**Work instructions**
Search the records for the string "relative", then copy each line that has it.

**Supplied data**
++++

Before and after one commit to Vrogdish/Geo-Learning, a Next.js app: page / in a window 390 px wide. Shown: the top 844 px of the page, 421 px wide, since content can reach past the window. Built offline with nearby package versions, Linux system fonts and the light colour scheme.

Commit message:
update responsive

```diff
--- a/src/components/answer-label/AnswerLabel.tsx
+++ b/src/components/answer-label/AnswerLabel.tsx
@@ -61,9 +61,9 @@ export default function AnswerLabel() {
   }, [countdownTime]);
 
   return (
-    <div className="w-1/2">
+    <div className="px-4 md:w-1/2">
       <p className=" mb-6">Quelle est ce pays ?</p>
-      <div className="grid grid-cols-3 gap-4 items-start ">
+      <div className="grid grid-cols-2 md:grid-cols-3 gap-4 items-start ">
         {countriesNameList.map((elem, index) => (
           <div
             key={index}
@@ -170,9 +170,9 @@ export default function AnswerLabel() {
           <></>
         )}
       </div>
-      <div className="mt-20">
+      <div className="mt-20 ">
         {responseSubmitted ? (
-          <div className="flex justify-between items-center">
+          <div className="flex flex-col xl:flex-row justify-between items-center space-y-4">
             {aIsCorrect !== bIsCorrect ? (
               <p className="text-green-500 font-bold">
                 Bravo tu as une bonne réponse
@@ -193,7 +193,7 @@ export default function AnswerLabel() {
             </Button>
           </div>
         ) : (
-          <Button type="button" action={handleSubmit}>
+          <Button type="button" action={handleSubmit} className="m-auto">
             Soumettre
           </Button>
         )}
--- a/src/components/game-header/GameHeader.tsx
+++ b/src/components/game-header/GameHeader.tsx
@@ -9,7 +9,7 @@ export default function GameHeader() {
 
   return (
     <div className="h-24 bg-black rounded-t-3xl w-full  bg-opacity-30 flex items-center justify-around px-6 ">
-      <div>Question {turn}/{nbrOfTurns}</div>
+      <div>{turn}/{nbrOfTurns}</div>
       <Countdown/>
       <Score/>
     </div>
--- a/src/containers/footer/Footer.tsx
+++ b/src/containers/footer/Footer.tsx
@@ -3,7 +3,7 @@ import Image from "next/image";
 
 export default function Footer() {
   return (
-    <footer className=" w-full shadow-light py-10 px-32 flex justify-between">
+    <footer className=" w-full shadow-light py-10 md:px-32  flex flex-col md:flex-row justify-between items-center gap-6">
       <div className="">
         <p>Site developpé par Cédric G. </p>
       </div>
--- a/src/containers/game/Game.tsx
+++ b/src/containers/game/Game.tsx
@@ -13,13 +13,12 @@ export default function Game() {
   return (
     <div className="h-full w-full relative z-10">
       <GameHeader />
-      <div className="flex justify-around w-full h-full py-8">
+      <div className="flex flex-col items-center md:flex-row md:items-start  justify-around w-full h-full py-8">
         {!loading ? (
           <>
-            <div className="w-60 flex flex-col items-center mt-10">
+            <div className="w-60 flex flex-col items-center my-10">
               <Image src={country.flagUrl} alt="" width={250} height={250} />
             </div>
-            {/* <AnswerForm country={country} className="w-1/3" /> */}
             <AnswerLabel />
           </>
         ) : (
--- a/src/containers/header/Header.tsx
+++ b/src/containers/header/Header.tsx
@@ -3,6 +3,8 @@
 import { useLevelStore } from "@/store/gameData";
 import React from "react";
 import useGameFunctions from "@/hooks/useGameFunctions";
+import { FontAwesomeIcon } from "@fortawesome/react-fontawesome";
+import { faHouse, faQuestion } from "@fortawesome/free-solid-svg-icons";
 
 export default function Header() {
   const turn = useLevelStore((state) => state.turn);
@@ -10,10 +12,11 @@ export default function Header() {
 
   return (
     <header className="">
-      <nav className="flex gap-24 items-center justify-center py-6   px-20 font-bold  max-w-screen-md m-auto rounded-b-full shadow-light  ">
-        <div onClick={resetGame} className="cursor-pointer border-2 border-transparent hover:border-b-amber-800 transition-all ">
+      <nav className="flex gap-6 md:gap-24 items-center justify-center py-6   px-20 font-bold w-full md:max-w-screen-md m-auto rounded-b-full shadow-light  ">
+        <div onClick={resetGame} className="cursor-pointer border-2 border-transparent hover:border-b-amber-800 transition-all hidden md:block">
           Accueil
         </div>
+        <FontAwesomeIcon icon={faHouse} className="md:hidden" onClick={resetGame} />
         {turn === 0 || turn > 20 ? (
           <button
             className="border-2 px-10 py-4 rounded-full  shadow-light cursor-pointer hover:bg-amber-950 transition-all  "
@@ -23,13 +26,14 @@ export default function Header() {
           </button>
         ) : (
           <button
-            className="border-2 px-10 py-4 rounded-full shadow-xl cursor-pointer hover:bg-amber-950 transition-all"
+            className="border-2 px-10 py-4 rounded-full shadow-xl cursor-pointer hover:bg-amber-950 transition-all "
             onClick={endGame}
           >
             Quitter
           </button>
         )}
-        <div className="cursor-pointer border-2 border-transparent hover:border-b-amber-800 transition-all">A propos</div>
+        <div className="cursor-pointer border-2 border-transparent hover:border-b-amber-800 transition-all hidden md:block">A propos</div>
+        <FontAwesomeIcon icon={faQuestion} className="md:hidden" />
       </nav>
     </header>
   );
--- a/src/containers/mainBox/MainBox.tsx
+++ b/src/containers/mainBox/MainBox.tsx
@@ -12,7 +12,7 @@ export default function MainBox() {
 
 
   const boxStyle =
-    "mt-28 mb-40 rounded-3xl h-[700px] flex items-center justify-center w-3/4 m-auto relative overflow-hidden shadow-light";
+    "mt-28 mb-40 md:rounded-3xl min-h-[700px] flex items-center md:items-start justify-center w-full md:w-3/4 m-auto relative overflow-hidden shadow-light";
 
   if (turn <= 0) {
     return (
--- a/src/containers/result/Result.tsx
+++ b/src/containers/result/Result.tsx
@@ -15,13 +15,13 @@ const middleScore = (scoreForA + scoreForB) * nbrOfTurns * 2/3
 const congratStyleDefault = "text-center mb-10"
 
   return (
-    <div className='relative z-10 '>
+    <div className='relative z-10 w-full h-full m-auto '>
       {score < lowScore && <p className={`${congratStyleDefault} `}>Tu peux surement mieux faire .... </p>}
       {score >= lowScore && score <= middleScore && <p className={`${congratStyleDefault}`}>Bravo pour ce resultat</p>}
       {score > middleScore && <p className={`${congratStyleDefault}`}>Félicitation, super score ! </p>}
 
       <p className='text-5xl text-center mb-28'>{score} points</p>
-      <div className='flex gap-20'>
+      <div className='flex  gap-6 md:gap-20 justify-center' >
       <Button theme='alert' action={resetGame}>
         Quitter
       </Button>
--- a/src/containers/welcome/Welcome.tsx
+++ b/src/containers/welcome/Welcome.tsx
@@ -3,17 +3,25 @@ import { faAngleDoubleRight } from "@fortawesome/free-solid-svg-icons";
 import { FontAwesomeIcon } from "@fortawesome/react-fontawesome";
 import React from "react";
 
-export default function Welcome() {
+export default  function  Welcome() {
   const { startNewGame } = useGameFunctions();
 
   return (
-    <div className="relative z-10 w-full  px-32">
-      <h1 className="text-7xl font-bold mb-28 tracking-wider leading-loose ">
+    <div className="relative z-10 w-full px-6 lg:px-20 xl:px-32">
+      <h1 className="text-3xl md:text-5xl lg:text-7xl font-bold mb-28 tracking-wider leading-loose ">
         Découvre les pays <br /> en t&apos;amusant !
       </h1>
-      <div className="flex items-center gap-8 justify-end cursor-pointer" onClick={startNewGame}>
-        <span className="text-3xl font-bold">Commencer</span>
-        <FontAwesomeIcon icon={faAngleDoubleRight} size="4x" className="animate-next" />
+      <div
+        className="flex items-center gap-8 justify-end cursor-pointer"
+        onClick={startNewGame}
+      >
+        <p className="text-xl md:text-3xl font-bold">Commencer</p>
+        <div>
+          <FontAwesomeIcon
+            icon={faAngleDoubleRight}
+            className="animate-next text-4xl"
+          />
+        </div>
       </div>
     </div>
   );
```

++++

**Exercise output**
     <div className="h-full w-full relative z-10">
-    "mt-28 mb-40 rounded-3xl h-[700px] flex items-center justify-center w-3/4 m-auto relative overflow-hidden shadow-light";
+    "mt-28 mb-40 md:rounded-3xl min-h-[700px] flex items-center md:items-start justify-center w-full md:w-3/4 m-auto relative overflow-hidden shadow-light";
-    <div className='relative z-10 '>
+    <div className='relative z-10 w-full h-full m-auto '>
-    <div className="relative z-10 w-full  px-32">
+    <div className="relative z-10 w-full px-6 lg:px-20 xl:px-32">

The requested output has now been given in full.